Lizzy Yarnold claimed Great Britain’s first gold medal of the Sochi Games on Friday when the ice-cool 25-year-old won the women’s skeleton.
Yarnold took up the sport only five years ago when she was chosen in a nationwide ‘Girls4Gold’ talent search and although she admits to initially wanting to be chosen for the modern pentathlon program she hasn’t looked back since taking up skeleton.
This year she became World Cup champion for the first time and on Friday cemented her status as the best in the business by becoming Olympic champion.
It is the second Olympic skeleton title in a row for Great Britain after Amy Williams won gold in Vancouver 2010.
Yarnold set a course record in the third of her four heats and although her final run was far from perfect she had already built up a sizeable lead to hold off the field.
She took victory by 0.97 seconds (a large margin in this sport) over 31-year-old American Noelle Pikus-Pace who secured silver in her final slide of her career while Russian Elena Nikitina thrilled the home support with bronze.
Her achievement continues Britain’s fine display in the event.
British women have won skeleton medals at every Games since their event was introduced to the Olympic programme in 2002 in Salt Lake City.
Viletta springs a surprise
In alpine skiing Sandro Viletta created the surprise of the day when he won the super combined.
The 28-year-old Swiss had previously won only one race on the World Cup circuit and a bronze medal at 2006 Junior world championship.
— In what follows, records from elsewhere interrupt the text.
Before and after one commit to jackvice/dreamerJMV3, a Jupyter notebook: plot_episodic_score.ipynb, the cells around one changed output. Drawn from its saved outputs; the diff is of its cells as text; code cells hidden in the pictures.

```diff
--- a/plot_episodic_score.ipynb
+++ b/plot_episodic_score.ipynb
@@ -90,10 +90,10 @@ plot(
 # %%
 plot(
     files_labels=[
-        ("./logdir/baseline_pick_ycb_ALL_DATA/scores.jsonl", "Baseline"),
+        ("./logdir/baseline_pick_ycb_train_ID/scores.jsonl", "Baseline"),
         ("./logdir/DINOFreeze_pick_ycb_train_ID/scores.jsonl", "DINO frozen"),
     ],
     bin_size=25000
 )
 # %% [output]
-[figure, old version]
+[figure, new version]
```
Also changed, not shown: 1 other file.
Sandro was in 14th position 1.64 seconds behind leader Norway’s Kjetil Jansrud after the downhill, but produced a superb slalom run to celebrate his first major title and hand Switzerland their first Olympic gold in the discipline.
Slalom specialist Ivica Kostelic of Croatia was 0.4 behind as he had to settle for Olympic silver for the fourth time in his career.
Italy’s Christof Innerhofer claimed the bronze medal.
Aftrer crucial mistakes in both the downhill and slalom, defending Olympic champion Bode Miller finished with sixth.
Cologna wins second gold
Dario Cologna won his second gold medal of the Sochi games on Friday to continue his fine showing in Russia.
The Swiss dominated the field to win the 15 kilometre cross-country classic.
The 27-year-old, who had only just recovered from surgery on his ankle in November, also won last Sunday’s skiathlon.
In spring-like conditions Cologna crossed over 28.5 seconds clear of Sweden’s Johan Olsson while another Swede Daniel Richardsson finished third.
Norway continued to suffer in one of their specialist sports. Chris Andre Jespersen was their best finisher in sixth as two-time Olympic champion Petter Northug skipped the race.
Domracheva dominates again
Darya Domracheva was again on top of the Sochi podium when she won the women’s biathlon 15 kilometre individual to add to her pursuit title she won on Tuesday.
Despite being penalized one minute for one missed target the Belarusian was in devastating form on the skis leaving her opponents no chance.
She covered the course a whopping one minute and 15 seconds clear of Swiss Selina Gasparin, who shot clean, but had to settle for silver.
The Belarusian fans were celebrating again moments later when Nadezhda Skardino crossed over for Bronze.
Norwegian Tora Berger, who entered the race as defending champion, missed three targets and finished over four minutes back in 16th place.
Hanyu stumbles to gold
Men’s figure skating competition was completed late on Friday night.
After the shock withdrawal of Russian star Evgeni Plushenko winner of the Grand Prix Yuzuru Hanyu of Japan and world champion Patrick Chan from Canada were overwhelming favourites.
Well despite a fall and a stumble it was 19 -year-old Hanyu who took top honours to become Asia’s first Olympic figure skating champion – winning both the short and free programs.
Chan, whose performance on the second day featured three errors had to be content with silver.
Kazakh Denis Ten was the surprise package of the night when he jumped up from 9th after the short into the bronze medal position.
Current European champion Javier Fernandez of Spain was fourth.
A golden day for Switzerland
Switzerland’s two golds on the day moved them up to second in the medals table behind leaders Germany who have seven gold, two silver and one bronze.
Canada – who topped the charts in Vancouver four years ago with a record 14 gold – are third (4, 5, 2).
Yarnold added the right kind of colour to Britain’s tally with her Skeleton gold. Team GB are 15th with one gold and a bronze from snowboarder Jenny Jones.